● **Aim of the task**
Within the records that follow, find every line containing the string "shared". Copy those lines.

● **Exercise data**
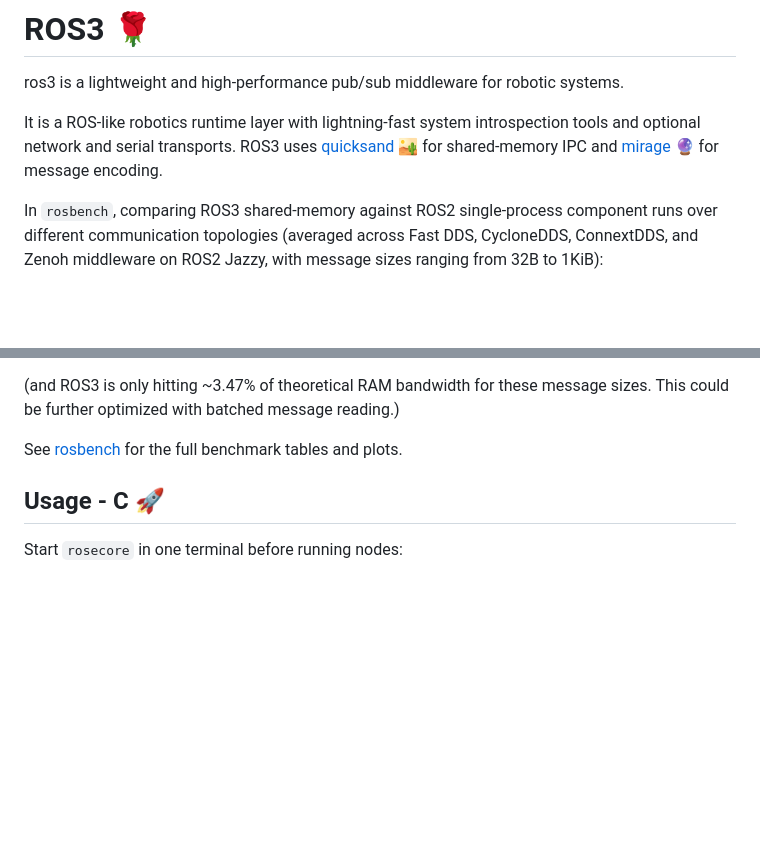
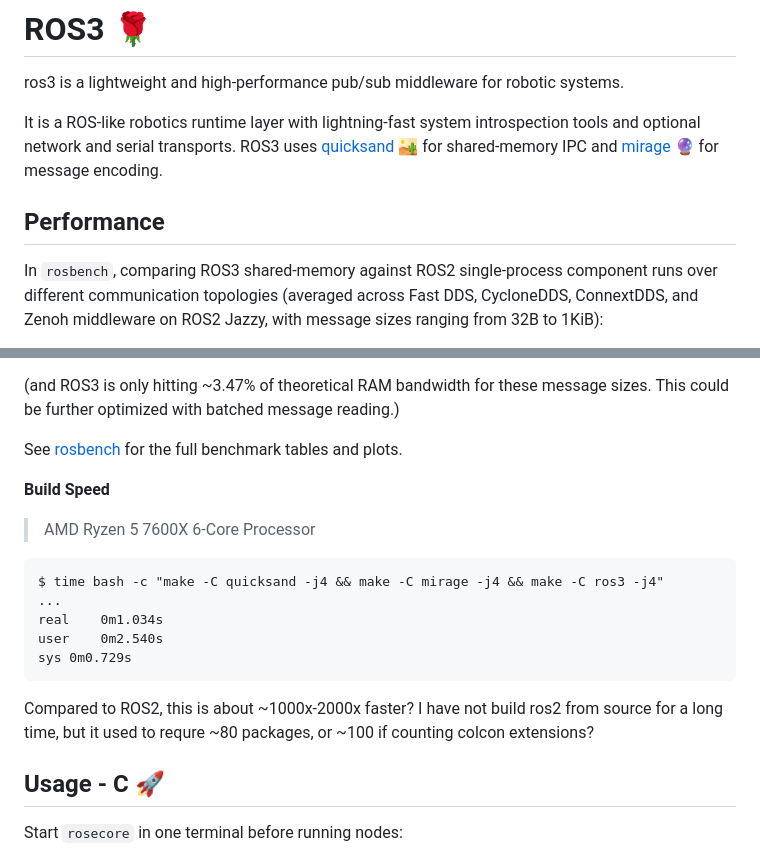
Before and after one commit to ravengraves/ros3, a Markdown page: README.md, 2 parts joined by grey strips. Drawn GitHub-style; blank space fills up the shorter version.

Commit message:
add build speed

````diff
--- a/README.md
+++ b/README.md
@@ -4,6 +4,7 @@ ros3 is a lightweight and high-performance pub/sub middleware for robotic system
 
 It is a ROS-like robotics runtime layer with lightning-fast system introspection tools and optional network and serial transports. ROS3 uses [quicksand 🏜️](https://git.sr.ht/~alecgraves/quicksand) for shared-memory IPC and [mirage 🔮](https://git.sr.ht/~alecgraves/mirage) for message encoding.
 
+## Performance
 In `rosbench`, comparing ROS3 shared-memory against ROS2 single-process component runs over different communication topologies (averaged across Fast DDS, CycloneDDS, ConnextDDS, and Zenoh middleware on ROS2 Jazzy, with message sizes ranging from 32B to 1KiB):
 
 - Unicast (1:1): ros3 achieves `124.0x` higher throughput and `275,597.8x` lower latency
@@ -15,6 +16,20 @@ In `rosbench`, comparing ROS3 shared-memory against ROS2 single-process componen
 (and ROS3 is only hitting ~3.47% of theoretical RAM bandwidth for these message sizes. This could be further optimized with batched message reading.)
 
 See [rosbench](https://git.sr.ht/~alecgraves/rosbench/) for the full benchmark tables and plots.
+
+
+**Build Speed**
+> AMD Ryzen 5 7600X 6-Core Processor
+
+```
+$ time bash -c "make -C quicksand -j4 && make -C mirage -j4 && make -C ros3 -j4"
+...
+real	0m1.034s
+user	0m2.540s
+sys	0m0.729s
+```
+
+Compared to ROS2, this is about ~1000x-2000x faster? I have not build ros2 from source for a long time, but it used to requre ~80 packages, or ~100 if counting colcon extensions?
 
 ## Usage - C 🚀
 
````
...
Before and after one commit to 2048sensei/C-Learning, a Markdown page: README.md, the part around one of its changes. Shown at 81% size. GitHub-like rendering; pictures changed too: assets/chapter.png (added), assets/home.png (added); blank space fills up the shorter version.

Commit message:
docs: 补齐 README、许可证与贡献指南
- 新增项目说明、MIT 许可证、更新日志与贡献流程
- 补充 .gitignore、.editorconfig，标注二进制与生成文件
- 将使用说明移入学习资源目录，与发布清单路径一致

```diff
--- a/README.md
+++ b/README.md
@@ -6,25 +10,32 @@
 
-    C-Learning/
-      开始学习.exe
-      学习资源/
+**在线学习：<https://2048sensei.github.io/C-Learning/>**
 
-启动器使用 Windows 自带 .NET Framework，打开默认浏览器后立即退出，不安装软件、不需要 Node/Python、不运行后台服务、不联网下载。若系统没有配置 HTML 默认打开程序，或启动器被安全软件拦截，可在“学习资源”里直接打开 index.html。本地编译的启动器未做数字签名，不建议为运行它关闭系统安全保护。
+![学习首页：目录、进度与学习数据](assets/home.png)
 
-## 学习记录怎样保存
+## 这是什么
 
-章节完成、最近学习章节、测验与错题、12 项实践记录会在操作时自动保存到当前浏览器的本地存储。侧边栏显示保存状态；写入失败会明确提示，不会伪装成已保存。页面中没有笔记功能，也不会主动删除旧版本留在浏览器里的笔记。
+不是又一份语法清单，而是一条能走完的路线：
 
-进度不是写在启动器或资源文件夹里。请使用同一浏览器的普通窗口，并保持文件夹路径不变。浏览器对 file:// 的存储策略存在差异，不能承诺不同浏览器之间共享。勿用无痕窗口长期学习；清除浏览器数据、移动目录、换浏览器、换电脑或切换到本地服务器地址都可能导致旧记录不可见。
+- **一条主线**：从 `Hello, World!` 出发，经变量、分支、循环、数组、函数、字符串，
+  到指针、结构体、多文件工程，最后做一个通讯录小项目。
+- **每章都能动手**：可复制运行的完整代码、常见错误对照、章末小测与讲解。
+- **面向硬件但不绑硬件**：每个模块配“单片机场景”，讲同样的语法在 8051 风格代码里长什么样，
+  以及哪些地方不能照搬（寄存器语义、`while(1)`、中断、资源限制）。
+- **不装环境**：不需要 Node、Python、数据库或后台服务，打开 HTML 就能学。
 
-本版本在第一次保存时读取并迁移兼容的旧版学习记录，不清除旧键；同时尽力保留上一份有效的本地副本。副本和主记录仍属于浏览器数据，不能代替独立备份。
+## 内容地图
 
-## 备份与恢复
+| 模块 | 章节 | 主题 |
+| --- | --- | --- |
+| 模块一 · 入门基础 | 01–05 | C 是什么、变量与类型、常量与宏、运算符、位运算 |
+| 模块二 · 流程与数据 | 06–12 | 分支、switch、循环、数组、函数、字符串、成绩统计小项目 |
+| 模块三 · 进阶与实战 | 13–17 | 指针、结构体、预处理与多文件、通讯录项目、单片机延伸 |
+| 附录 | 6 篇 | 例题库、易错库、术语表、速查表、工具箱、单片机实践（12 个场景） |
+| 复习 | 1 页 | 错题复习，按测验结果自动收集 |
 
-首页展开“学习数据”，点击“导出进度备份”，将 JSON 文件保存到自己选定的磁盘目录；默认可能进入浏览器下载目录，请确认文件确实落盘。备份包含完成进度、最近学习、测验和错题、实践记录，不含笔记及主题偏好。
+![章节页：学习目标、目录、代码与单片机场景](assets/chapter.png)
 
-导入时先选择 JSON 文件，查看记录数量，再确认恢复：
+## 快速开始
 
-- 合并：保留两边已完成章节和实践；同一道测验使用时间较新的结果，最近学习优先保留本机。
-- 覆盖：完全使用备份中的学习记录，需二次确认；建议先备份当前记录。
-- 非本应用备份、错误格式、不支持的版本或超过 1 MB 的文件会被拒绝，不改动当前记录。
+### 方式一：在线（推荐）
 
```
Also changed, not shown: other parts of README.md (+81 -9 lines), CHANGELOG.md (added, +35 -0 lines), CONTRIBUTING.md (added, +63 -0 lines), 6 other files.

● **Response box**
 It is a ROS-like robotics runtime layer with lightning-fast system introspection tools and optional network and serial transports. ROS3 uses [quicksand 🏜️](https://git.sr.ht/~alecgraves/quicksand) for shared-memory IPC and [mirage 🔮](https://git.sr.ht/~alecgraves/mirage) for message encoding.
 In `rosbench`, comparing ROS3 shared-memory against ROS2 single-process component runs over different communication topologies (averaged across Fast DDS, CycloneDDS, ConnextDDS, and Zenoh middleware on ROS2 Jazzy, with message sizes ranging from 32B to 1KiB):
@@ -15,6 +16,20 @@ In `rosbench`, comparing ROS3 shared-memory against ROS2 single-process componen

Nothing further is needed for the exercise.